* Your instructions
Which of the lines in the data mention the string "LinearLayout"? List them all.

* Supplied material
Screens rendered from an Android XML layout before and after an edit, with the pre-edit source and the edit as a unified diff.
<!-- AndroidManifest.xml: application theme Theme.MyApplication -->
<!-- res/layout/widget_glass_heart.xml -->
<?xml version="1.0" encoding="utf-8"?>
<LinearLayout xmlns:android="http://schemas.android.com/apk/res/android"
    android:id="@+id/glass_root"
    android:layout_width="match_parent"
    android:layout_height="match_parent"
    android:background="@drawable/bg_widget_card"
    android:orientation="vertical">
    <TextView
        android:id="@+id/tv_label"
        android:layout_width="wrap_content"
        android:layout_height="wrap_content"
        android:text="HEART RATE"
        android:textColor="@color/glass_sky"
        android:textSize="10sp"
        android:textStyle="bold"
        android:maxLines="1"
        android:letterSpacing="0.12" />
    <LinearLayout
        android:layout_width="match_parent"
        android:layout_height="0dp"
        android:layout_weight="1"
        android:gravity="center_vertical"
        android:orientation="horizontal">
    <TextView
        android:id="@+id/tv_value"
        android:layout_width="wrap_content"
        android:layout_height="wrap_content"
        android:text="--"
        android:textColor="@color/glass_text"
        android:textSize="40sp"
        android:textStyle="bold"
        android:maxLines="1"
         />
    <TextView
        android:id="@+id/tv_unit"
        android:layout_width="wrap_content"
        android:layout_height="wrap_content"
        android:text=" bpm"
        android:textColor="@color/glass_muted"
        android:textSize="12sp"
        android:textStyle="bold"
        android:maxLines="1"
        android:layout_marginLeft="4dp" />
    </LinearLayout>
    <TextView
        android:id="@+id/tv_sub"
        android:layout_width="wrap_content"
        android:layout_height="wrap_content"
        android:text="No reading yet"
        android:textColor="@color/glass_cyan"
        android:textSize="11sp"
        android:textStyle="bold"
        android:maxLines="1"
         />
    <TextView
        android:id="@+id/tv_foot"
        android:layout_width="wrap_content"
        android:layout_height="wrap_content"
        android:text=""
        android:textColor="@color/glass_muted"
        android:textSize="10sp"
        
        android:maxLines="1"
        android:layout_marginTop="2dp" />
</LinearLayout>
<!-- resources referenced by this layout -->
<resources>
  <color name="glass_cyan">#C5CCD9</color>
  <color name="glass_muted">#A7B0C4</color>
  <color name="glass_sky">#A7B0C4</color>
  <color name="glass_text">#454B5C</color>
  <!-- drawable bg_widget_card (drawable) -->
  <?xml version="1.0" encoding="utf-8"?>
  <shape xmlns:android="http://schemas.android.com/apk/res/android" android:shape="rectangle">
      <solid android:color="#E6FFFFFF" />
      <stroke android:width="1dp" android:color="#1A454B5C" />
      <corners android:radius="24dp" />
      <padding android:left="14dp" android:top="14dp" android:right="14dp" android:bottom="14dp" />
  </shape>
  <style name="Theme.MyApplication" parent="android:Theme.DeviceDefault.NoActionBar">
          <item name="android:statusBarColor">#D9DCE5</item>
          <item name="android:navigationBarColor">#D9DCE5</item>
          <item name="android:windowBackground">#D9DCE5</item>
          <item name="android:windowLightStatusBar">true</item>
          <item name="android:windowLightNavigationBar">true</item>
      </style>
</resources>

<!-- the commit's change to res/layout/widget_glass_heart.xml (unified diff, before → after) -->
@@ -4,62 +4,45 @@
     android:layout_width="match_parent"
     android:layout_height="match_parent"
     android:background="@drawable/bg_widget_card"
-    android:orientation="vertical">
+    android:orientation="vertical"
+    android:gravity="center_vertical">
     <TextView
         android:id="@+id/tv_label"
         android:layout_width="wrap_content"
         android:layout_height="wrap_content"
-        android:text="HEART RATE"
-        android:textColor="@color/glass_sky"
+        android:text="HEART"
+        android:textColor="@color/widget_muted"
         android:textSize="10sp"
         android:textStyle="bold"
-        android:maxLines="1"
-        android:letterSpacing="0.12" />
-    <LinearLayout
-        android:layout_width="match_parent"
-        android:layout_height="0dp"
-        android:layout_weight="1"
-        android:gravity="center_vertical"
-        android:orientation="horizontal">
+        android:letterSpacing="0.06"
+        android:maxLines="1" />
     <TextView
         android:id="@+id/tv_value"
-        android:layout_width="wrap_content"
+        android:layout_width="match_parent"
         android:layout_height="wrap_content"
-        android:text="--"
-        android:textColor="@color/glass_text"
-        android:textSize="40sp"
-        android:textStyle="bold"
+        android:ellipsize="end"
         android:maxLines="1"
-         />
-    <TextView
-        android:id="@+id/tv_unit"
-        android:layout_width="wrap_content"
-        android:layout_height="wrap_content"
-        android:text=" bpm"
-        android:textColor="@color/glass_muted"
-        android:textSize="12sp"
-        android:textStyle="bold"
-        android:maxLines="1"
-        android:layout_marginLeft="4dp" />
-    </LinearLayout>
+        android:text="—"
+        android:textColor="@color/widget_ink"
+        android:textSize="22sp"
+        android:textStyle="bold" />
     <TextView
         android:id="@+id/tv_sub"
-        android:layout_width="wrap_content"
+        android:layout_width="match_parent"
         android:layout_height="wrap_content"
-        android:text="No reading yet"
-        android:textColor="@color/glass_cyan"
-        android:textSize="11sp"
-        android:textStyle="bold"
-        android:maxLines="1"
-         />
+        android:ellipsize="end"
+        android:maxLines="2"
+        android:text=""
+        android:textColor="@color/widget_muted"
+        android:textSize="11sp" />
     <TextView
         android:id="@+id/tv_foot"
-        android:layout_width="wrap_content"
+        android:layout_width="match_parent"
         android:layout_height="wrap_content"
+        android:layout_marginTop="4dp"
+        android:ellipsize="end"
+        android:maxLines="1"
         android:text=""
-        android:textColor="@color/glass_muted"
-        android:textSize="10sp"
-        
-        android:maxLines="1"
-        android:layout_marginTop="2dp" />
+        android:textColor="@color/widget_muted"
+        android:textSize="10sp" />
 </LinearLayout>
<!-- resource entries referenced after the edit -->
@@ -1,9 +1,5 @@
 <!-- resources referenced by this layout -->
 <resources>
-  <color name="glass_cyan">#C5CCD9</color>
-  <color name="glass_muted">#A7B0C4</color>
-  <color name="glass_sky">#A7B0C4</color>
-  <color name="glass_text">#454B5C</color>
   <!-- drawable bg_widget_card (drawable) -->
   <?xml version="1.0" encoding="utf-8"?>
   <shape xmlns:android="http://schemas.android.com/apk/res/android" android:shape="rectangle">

* Result of the task
<LinearLayout xmlns:android="http://schemas.android.com/apk/res/android"
    <LinearLayout
    </LinearLayout>
</LinearLayout>
-    <LinearLayout
-    </LinearLayout>
 </LinearLayout>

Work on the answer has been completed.